Written by: Pierre Lamarche
***Pierre Lamarche has been an outspoken proponent of Canadian tennis and how the sport should have a major place in the Canadian sport landscape. He believes this lofty ambition can only be achieved through the combination of success on the international professional competitive scene, with the required domestic infrastructure and a true partnership between Tennis Canada and the tennis private sector.
His comments are often taken as critical by those who feel targeted by his questions. His background as a player, coach, and leader [see background] in the sport and coaching industry warrants that his views, which are shared by many others, be given due process by anyone [or organization] who really wants to help Canadian Tennis achieve the proper national status it deserves in the sport community.***

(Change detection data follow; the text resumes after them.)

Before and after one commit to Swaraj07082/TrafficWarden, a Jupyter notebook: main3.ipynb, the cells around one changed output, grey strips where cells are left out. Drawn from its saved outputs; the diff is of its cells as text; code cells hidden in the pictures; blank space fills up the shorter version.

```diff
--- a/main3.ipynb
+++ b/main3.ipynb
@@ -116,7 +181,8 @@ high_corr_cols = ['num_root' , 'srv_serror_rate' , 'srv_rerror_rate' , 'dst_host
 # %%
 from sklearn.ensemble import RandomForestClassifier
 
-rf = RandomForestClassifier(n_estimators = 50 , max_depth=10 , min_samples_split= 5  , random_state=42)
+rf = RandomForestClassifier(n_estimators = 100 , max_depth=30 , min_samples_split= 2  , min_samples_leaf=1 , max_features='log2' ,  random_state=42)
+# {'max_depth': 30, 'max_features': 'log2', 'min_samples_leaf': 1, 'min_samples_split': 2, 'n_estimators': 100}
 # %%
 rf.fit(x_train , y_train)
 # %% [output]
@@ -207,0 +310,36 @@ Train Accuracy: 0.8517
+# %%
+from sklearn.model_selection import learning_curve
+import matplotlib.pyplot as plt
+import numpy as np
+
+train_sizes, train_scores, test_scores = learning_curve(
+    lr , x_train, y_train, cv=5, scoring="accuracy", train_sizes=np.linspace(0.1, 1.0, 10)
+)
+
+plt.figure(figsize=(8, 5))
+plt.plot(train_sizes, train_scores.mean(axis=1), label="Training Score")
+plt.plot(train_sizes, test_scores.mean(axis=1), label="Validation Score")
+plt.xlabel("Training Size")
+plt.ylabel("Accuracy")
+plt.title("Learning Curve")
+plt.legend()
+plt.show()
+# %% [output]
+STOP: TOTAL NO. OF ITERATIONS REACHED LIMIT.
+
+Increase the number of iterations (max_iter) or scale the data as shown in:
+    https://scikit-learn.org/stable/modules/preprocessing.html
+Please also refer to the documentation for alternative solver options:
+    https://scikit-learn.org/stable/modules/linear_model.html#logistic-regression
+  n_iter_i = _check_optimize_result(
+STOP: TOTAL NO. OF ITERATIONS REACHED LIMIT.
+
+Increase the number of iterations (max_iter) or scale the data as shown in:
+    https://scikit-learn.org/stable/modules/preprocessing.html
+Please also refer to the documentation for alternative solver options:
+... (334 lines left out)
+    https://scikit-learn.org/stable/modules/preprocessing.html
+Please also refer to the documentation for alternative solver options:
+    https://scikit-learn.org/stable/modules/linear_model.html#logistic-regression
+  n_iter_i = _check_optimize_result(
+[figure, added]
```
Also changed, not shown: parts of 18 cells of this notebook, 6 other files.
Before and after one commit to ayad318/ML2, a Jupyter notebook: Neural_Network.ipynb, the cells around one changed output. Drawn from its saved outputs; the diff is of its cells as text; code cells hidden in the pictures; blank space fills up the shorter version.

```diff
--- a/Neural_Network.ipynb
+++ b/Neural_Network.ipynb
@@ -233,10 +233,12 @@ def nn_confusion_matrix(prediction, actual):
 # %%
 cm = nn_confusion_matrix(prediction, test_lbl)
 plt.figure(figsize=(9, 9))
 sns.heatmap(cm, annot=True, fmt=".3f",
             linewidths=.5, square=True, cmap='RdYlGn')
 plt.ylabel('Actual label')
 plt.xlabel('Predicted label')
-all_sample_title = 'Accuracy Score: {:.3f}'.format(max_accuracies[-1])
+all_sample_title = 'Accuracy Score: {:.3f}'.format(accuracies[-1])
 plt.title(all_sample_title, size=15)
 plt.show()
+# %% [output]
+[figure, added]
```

I ask you, as someone who is passionate for Canadian tennis to please have an open mind as you read the next series of editorials that I will write on our present Canadian tennis system. The game in this country is presently in a healthy situation from a public perception due to the results of a few individuals who have been assisted greatly by Tennis Canada in their personal development. To assume that their success is due to the present system is erroneous. Where we develop our players or how is not important, what is, is that we foster a system which will create many more. This cannot be accomplished without the synergy created by the proper relationship with the sector responsible for developing the players [clubs, academies, coaches]. That synergy must be created by the public sector which should help the deserving players into the transition to future independence as professionals. Nobody owns the players and we are all responsible for developing them. The present emphasis on player ownership to justify the National Center policies simply goes against what is correct and will eventually be seen for what it is: a divisive, short sighted, self justifying initiative by well meaning misguided individuals.
I have been a major outspoken opponent of the present Tennis Canada development system which is based on the premise that players can only be developed at the National Centers by national coaches. The major reason I am against it is that I have lived this detrimental exercise once before. In the late 1980’s, four present Tennis Canada Hall of Fame members joined together to start the All-Canadian Academy in London, Ontario. Ken Sinclair, Harry Fauquier, Lorne Main and myself invested in developing a Canadian option a la “Nick Bollettieri”. The Academy was successful, bringing over 50 youngsters from across Canada, living in London while attending London high schools and training at All-Canadian. Tennis Canada responded to the success of the Academy by creating four major regional training centers which were subsidised. These centers also recruited All-Canadian players and this led to the demise of the program and the club. Major financial hardships resulted for the investors, coaches and staff of the club and Academy. This was the simple result of the public sector competing with the private sector using public sector funds … please tell me you see that this could be a problem.
Much furor arose from these National Center policies, so much so that another Hall of Fame member, the Honourable Francois Godbout, president of Tennis Canada flew to London to meet with our group and discuss these negative regional training center policies. The result was the eventual dismantling of the regional centers, including the program at York University in Toronto. But as a result of the competition, All-Canadian had to sell their club in London and bid to operate a program at the National Center at York University. All-Canadian [now ACE Tennis] operated a private sector company program there for many years, paid going rates for the facilities and was open to everyone. Many national level players opted to train there [Simpson, Kelesi, Nestor, Hy, Jeyaseelan, all Hall of Fame members or candidates] while others like Lareau, Rusedski, Sznajder, Laurendeau, Michibata, Connell [four more Hall of Fame members] trained in their own facilities with their own coaches. No one was discriminated when touring selections or team selections were made. This hybrid of the private and public sector created a system that was cost efficient and provided opportunities to all based on performance and most importantly produced the best results in Canadian tennis history.
The old saying “history repeats itself” applies in tennis as well. For political and financial reasons the concept of a National Center strategy was reintroduced ten years ago. Of course this system was justified by those employed by it as it provides them solid employment opportunities. The development of this strategy was justified on the perceived success of other national associations venturing in the field of player development through operating their own National Center program. A more thorough look will now show that many of these initiatives have been seen for what they are, an arrogant belief that the public sector programs and coaches [who mostly come from the private sector] are better than the private ones. As a result many of these programs have been scaled down or dismantled. The concept of a National Center is good as long as it is used to assist in the development of players, coaches and the system but not in the destruction of the feeder system.
In these articles I will show the pitfalls of the present system and the possible solutions to make our Canadian game better for all. We do not require wholehearted changes, but adjustments, which can only be brought along by the open-minded approach of all those who can effect such change…YOU.
Next week I will start with the flaws of the system. Please read with an open mind, pass on to your board and let’s try building a better system for all of us who love tennis and Canada.